The traditional plant with green leaves and creamy white flowers languished in relative obscurity for several hundred years.
Interest in the plant exploded in the 1980s with the introduction of selections with burgundy foliage and hot pink flowers. Now, only 20 years later, pink loropetalums are as common as Dale Earnhardt Jr. T-shirts at Talledaga.
These showy Chinese fringe flowers overwhelmed us a bit with their ultimate size. Folks back in the 1980s suggested cultivars like burgundy would only grow to 5-6 feet with a similar spread. The plants didn’t listen and grew twice that size.
Even newer selections like ruby often overgrow their place in the landscape. Now, Southern Living magazine has announced two new loropetalums will solve these size problems.
Purple pixie is the lowest-growing loropetalumyet. The literature suggests it will reach only 2 feet in height with a spread of 4-5 feet.
Having just planted one in my garden, I’d tend to agree with that assessment. This plant boasts some of the darkest purple foliage of any of the loropetalums and was only about 6-inches tall in a 3-gallon container. I planted it where it will cascade down the side of a stone retaining wall.
Use it almost like a ground cover or plant it in a container. For the price you’ll have to pay, place it front-and-center so you can really enjoy the dark foliage and pink flowers.
Southern Living has also released a taller selection called purple diamond.
This one is considered a medium grower reaching 4-5 feet with a similar spread. While the foliage isn’t quite as dark as purple pixie, it is very attractive. The pink flowers are pretty much what we’ve all come to expect from loropetalum.
Purple diamond fits well into foundation plantings offering evergreen foliage, interest, texture and, of course, the flowers.
Both purple pixie and purple siamond need the same conditions to thrive as other loropetalums.

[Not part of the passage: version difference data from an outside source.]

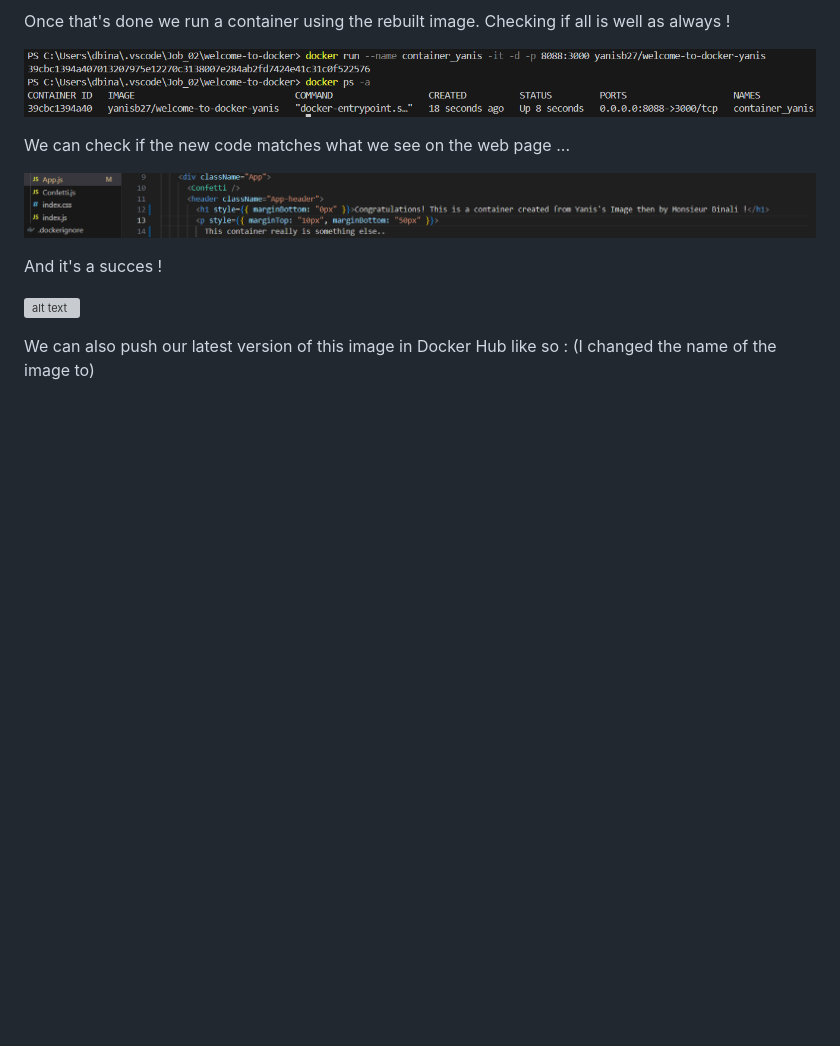
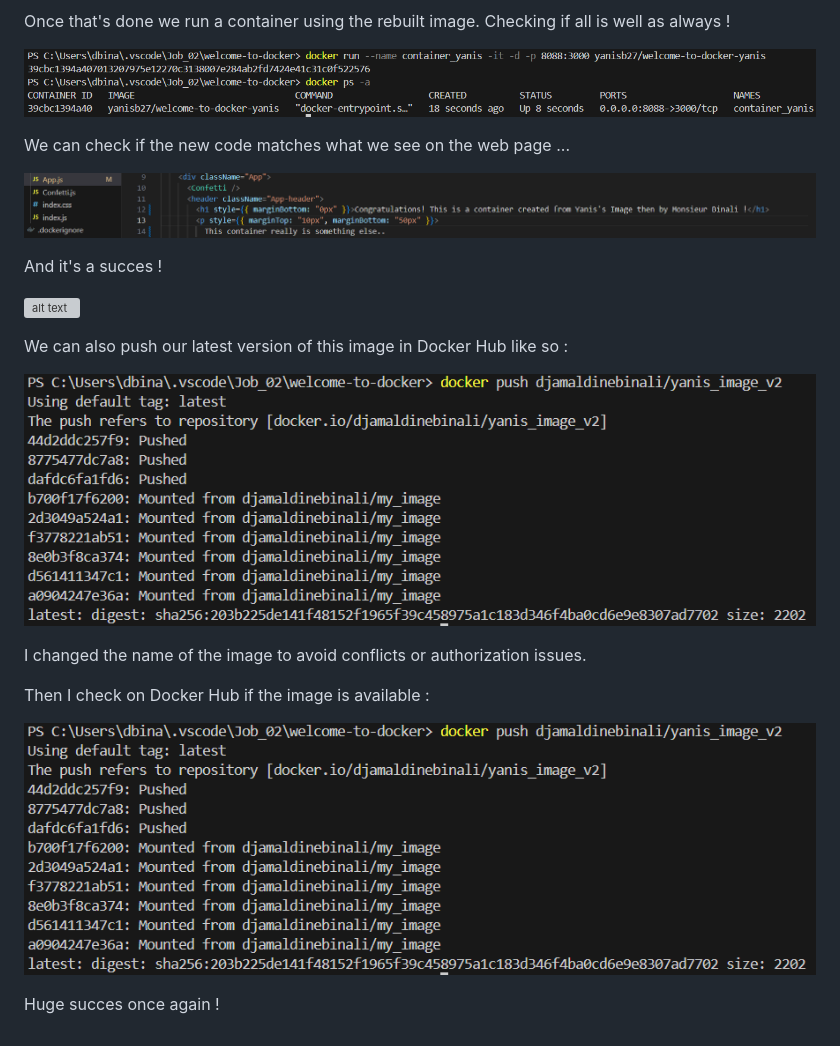
Before and after one commit to djamaldine-binali/Runtrack-Docker, a Markdown page: Job_02/readme.md, the part around the change. Rendered like a GitHub page; pictures changed too: Job_02/pushing_latest_modified.png (added); blank space fills up the shorter version; grey boxes are pictures that could not be loaded.

Commit message:
Pushing and checking !

```diff
--- a/Job_02/readme.md
+++ b/Job_02/readme.md
@@ -161,4 +161,14 @@ And it's a succes !
 ![alt text](images/changed_page.png)
 
 We can also push our latest version of this image in Docker Hub like so :
-(I changed the name of the image to)
+
+
+![alt text](pushing_latest_modified.png)
+
+I changed the name of the image to avoid conflicts or authorization issues.
+
+Then I check on Docker Hub if the image is available :
+
+![alt text](pushing_latest_modified.png)
+
+Huge succes once again !
```
Also changed, not shown: Job_02/checking_dockerhub_latest.png (added).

The ideal situation is bright light, moist, high organic matter soil on the acid side and a bit of protection from the worst of the drying wind.
Chinese fringe flower will do reasonably well in less-than-ideal conditions, but don’t waste your time in high pH soils or where you can’t provide some extra water during the first growing season.
Once the plants are well established, they’ll survive pretty well on normal rainfall.
One great thing about this witch hazel family plant is that our old buddies, the white-tailed deer, don’t particularly like to munch on the leaves.
Invariably, some of your friends from further north will see your new loropetalum and want to take one home. Unfortunately for them, this plant isn’t cold hardy past Zone 7.
Let them have their lilacs. We’ll just suffer through with our camellias, gardenias and loropetalums.